Morphology of the Charcoal Pizza

Charcoal pizzas typically have thin crusts; thick crusts would burn to a crisp on the outside while the dough cooked through. They are also lightly sauced to keep that thin crust from getting mushy and saggy. Finally, they’re minimally topped due to their fragility compared to their thicker-crusted kin. The best thing about grilled pizza, though, is its great charcoal flavor. It inevitably brings back fond memories of swimming pools and fireworks. Pizza and swimming pools and fireworks—could there be anything better? No. Of course not.

But Why Not Use the Oven?

Pizzerias prepare their eponymous pies in ovens that reach extremely high heats, much higher than your home oven can reach. Short of investing in a very large, wood-burning stove, using the grill is your best bet for creating delicious, fresh, high-quality pizza. In addition to producing higher cooking temperatures, charcoal grills provide consistent heat. This helps your pizza cook thoroughly and evenly.

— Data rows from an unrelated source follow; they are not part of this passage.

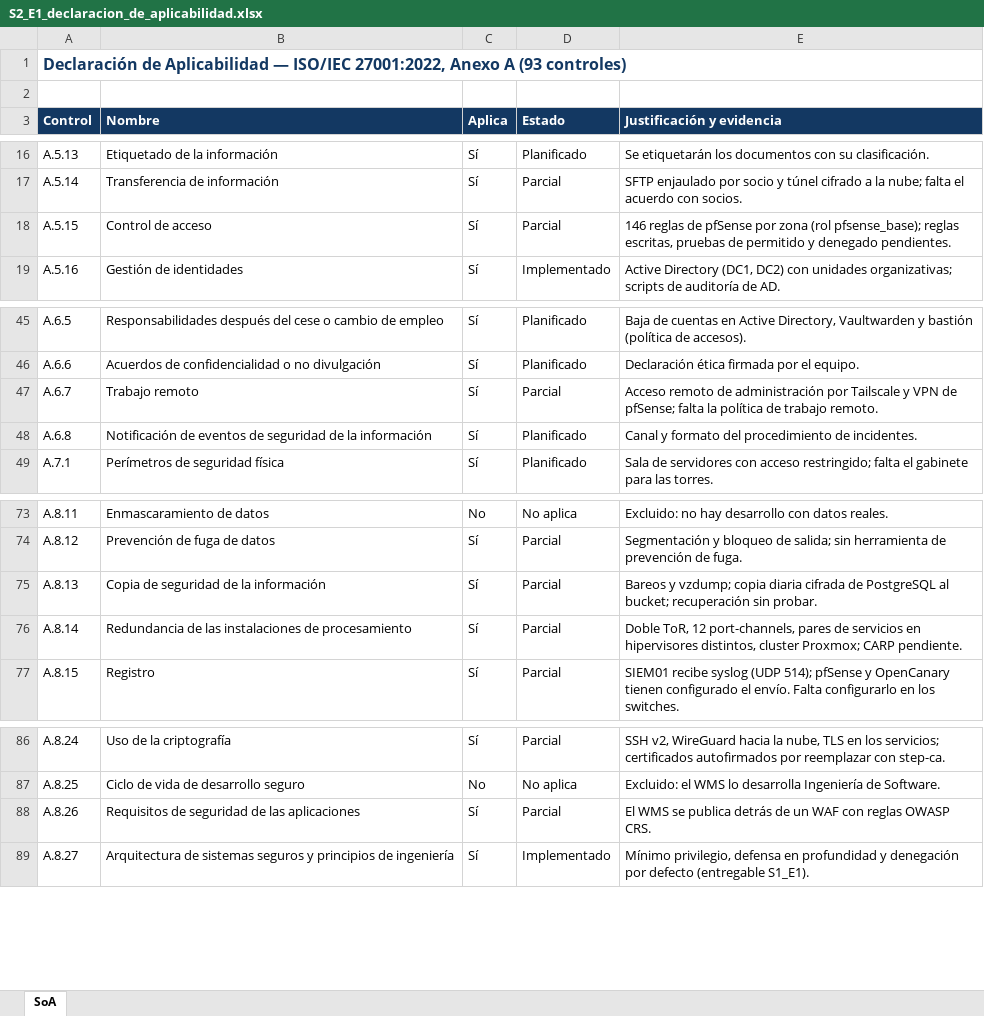
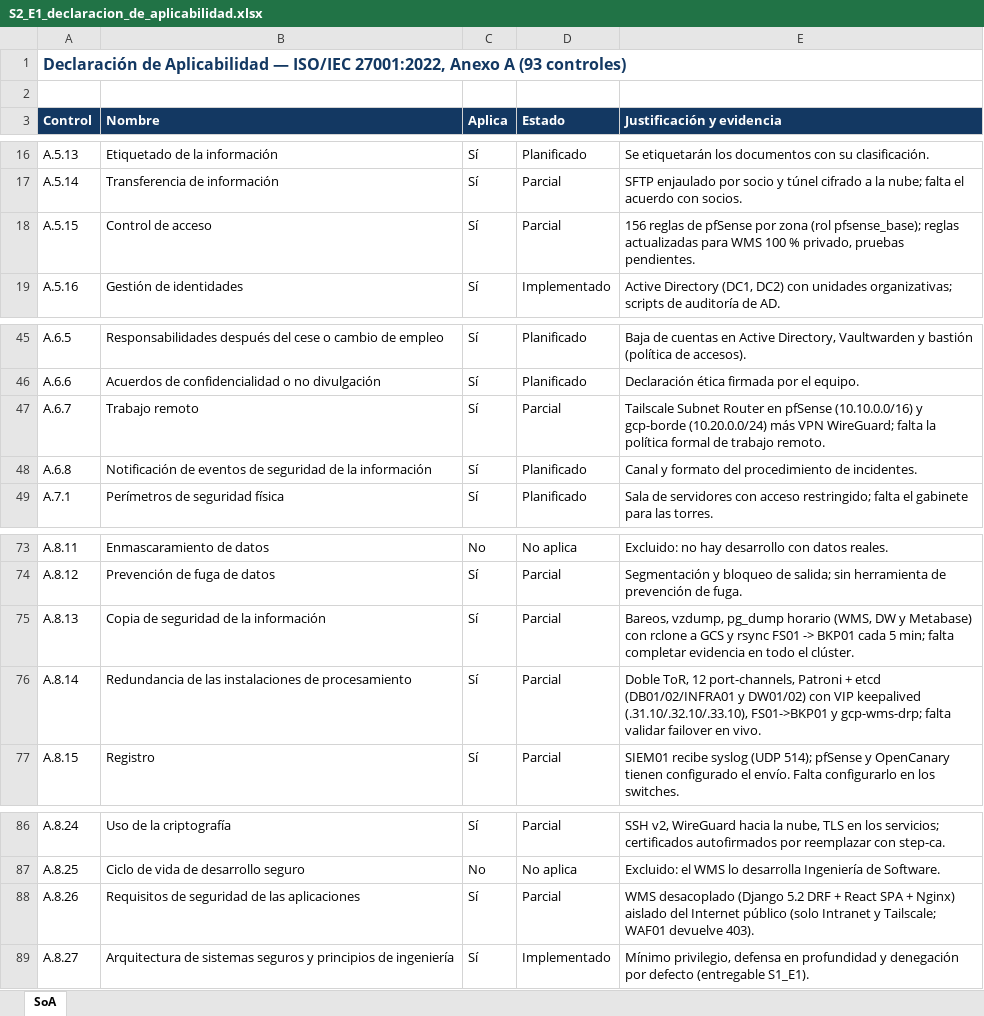
Before and after one commit to abelguevara-upeu/rubrica-entregables, an Excel workbook: entregables_upeu/xlsx/S2_E1_declaracion_de_aplicabilidad.xlsx, sheet SoA, drawn as a sheet; only a part is shown, gaps mark what is left out; values as stored, in another font and other column widths than the file's, no borders; conditional formats not drawn; the diff names each change by its address in the sheet, - before the commit and + after, or states it on an @@ line.

```diff
--- a/entregables_upeu/xlsx/S2_E1_declaracion_de_aplicabilidad.xlsx (sheet SoA)
+++ b/entregables_upeu/xlsx/S2_E1_declaracion_de_aplicabilidad.xlsx (sheet SoA)
-E18 (Justificación y evidencia): 146 reglas de pfSense por zona (rol pfsense_base); reglas escritas, pruebas de permitido y denegado pendientes.
+E18 (Justificación y evidencia): 156 reglas de pfSense por zona (rol pfsense_base); reglas actualizadas para WMS 100 % privado, pruebas pendientes.
-E47 (Justificación y evidencia): Acceso remoto de administración por Tailscale y VPN de pfSense; falta la política de trabajo…
+E47 (Justificación y evidencia): Tailscale Subnet Router en pfSense (10.10.0.0/16) y gcp-borde (10.20.0.0/24) más VPN WireGuard; falta la política formal de trabajo…
-E75 (Justificación y evidencia): Bareos y vzdump; copia diaria cifrada de PostgreSQL al bucket; recuperación sin probar.
+E75 (Justificación y evidencia): Bareos, vzdump, pg_dump horario (WMS, DW y Metabase) con rclone a GCS y rsync FS01 -> BKP01 cada 5 min; falta completar evidencia en todo el clúster.
-E76 (Justificación y evidencia): …12 port-channels, pares de servicios en hipervisores distintos, cluster Proxmox; CARP pendiente.
+E76 (Justificación y evidencia): …12 port-channels, Patroni + etcd (DB01/02/INFRA01 y DW01/02) con VIP keepalived (.31.10/.32.10/.33.10), FS01->BKP01 y gcp-wms-drp; falta validar failover en vivo.
-E88 (Justificación y evidencia): El WMS se publica detrás de un WAF con reglas OWASP CRS.
+E88 (Justificación y evidencia): WMS desacoplado (Django 5.2 DRF + React SPA + Nginx) aislado del Internet público (solo Intranet y Tailscale; WAF01 devuelve 403).
```
Also changed, not shown: entregables_upeu/xlsx/S2_E1_inventario_de_activos.xlsx, entregables_upeu/xlsx/S2_E1_matriz_de_riesgos.xlsx, 29 other files.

Open-top grills, unlike swing-open ovens, also provide you with better access to your food while its in the process of becoming delicious. This is important, because making a charcoal pizza is a hands-on cooking adventure that will probably someday eclipse BASE jumping as the pinnacle of white-knuckle extreme sports (if it hasn’t already).

The Zen of Grilling

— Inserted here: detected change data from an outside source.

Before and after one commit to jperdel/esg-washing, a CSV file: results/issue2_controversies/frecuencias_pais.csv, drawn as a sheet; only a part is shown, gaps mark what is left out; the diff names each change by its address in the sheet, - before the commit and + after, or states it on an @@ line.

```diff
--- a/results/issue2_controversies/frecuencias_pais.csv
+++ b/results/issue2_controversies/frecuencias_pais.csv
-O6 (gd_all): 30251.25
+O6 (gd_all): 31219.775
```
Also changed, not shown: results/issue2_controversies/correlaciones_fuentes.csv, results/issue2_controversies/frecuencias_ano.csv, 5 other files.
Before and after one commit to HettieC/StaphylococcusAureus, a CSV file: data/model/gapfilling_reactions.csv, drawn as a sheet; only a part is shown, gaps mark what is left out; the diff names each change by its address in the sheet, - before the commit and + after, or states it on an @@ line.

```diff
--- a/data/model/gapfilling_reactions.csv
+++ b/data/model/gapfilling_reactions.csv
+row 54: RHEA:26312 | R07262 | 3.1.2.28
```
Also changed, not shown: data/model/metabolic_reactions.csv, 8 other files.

Unlike fire-and-forget oven pizzas, grilling pizza is an exercise in precision and timing that nonetheless affords practitioners the flexibility to hone their own techniques and style. This notion will be familiar to anyone with a knowledge of kung fu, skateboarding, or eBay sniping. For everyone else, here’s what you need to know. The first step is cooking the dough on both sides with a little olive oil to help it quickly crisp up. It’s only going to need about a minute per side, so make sure you’re standing by and not rummaging around in the cooler for another beer. Because now you’re ready for cheese. Yes, cheese before sauce. This is mostly because cheese is the superior food, but also because the cheese needs time to get good and melty, and your pizza’s only going to be on the grill for another moment or two. (I told you, this is like a time trial with explosive ammunition—grilled pizza is not for the faint-hearted.) Now comes dollops of sauce, which will rapidly thin and spread out as they heat. Don’t think you’ve got time to sit around and enjoy the spectacle, though, because you’re on to toppings. Go on, throw those bad boys on there—there’s no time to waste. Choose your toppings wisely, though. Anything you use needs to par-cooked, pickled or preserved. (If you try to use any method that doesn’t begin with p, you are properly screwed.) Otherwise, it needs to be edible raw and warmed over. If you leave your pizza on the grill long enough to fully cook raw toppings, you’ve succeeded only in burning the rest of your pizza, which is a crime comparable to ripping the wings off a fairy. Lower the lid and take a break for a minute or two, then slide your masterpiece of the grill and onto the cutting board. Congratulations, you now have pizza in less time than it would have taken to order online. More importantly, you’ve succeeded in a far more impressive demonstration of mental agility and culinary skill. Summer is prime grilling season, and it’s also tomato season; clearly, the universe wants us to make charcoal pizzas. So, come July, when you have a craving for carbs and cheese, don’t turn to delivery and don’t turn on the oven. Do what nature intended and go grill a pizza.